Records provided:
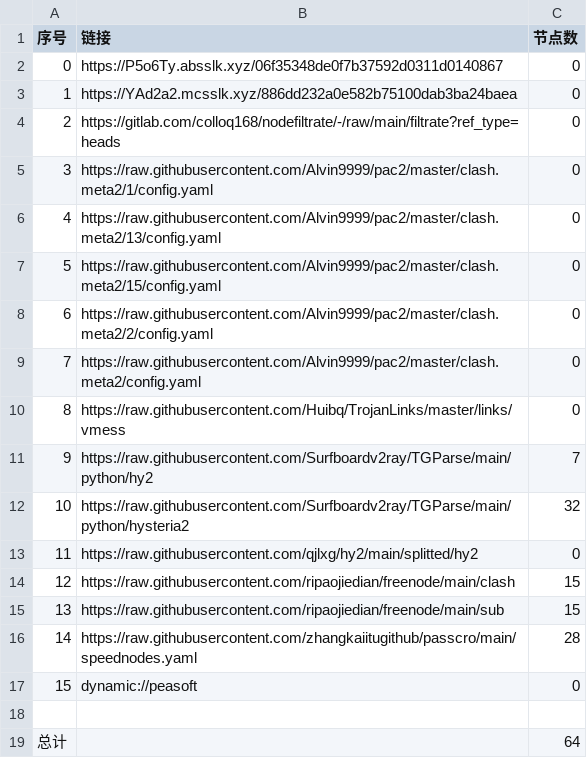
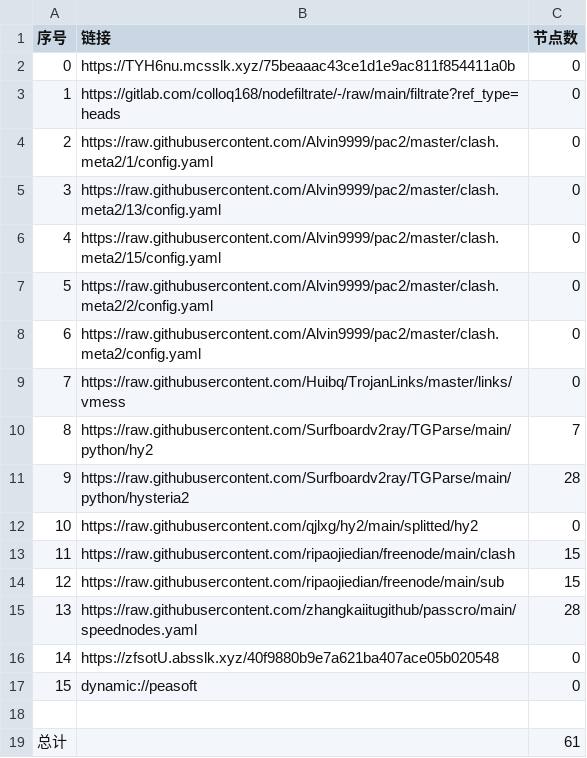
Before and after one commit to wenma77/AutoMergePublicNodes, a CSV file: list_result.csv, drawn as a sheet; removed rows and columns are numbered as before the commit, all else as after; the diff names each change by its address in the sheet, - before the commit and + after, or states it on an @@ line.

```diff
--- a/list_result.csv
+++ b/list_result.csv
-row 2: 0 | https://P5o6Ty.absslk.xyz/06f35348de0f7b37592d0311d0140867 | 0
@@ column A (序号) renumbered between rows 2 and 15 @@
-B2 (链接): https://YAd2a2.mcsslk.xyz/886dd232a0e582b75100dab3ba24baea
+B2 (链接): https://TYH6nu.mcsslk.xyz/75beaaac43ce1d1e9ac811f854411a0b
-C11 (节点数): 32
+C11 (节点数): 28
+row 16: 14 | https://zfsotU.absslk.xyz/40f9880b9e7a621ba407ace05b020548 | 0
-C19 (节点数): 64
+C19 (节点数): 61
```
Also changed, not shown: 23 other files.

What is required: Reproduce every record in full. Leave out the images.

Reply to the exercise:
Before and after one commit to wenma77/AutoMergePublicNodes, a CSV file: list_result.csv, drawn as a sheet; removed rows and columns are numbered as before the commit, all else as after; the diff names each change by its address in the sheet, - before the commit and + after, or states it on an @@ line.

```diff
--- a/list_result.csv
+++ b/list_result.csv
-row 2: 0 | https://P5o6Ty.absslk.xyz/06f35348de0f7b37592d0311d0140867 | 0
@@ column A (序号) renumbered between rows 2 and 15 @@
-B2 (链接): https://YAd2a2.mcsslk.xyz/886dd232a0e582b75100dab3ba24baea
+B2 (链接): https://TYH6nu.mcsslk.xyz/75beaaac43ce1d1e9ac811f854411a0b
-C11 (节点数): 32
+C11 (节点数): 28
+row 16: 14 | https://zfsotU.absslk.xyz/40f9880b9e7a621ba407ace05b020548 | 0
-C19 (节点数): 64
+C19 (节点数): 61
```
Also changed, not shown: 23 other files.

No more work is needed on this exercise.